* **Extracted entries**
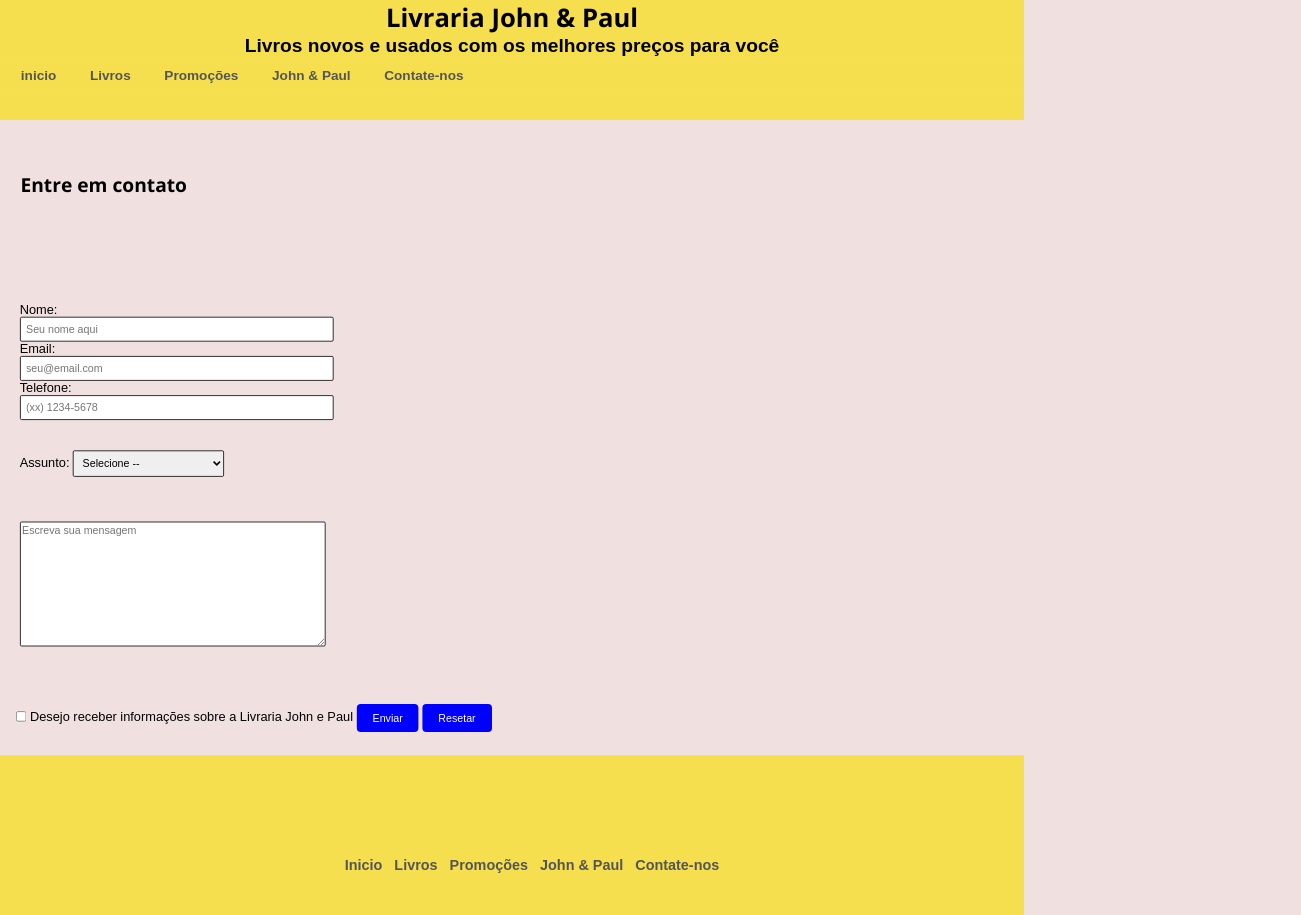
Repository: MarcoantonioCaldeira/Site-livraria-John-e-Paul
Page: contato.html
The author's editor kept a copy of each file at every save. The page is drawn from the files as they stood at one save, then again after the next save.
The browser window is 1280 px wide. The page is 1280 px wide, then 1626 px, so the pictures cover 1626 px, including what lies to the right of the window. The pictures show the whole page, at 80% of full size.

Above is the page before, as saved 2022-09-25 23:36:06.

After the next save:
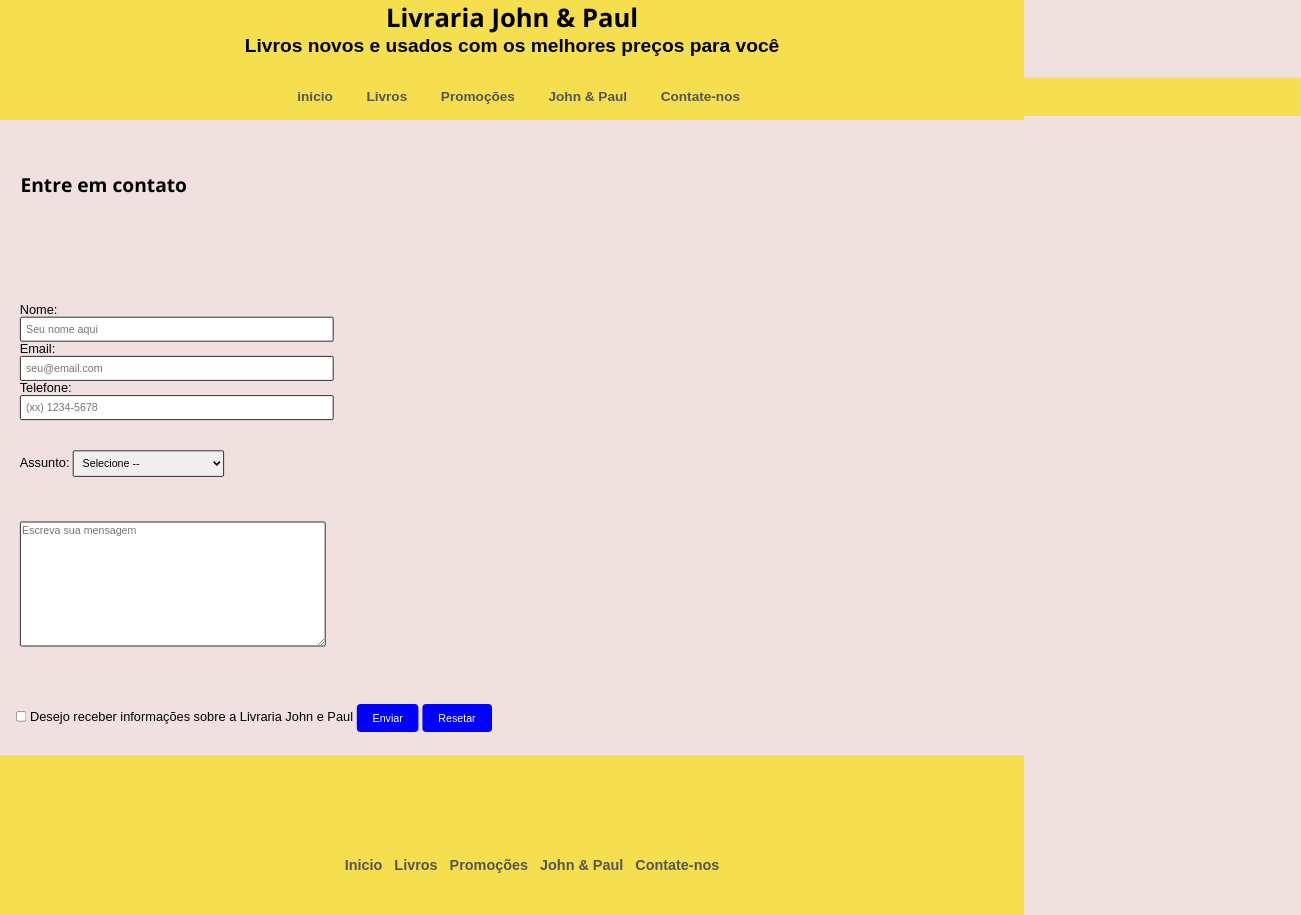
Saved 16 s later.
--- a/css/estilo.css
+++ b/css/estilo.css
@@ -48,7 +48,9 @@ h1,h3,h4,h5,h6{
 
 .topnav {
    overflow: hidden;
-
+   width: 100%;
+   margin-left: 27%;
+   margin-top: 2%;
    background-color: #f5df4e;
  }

* **Work instruction**
What is needed is the exact run of lines from the start of the data through the line with "The browser window", both ends included, minus the pictures.

* **Task output**
Repository: MarcoantonioCaldeira/Site-livraria-John-e-Paul
Page: contato.html
The author's editor kept a copy of each file at every save. The page is drawn from the files as they stood at one save, then again after the next save.
The browser window is 1280 px wide. The page is 1280 px wide, then 1626 px, so the pictures cover 1626 px, including what lies to the right of the window. The pictures show the whole page, at 80% of full size.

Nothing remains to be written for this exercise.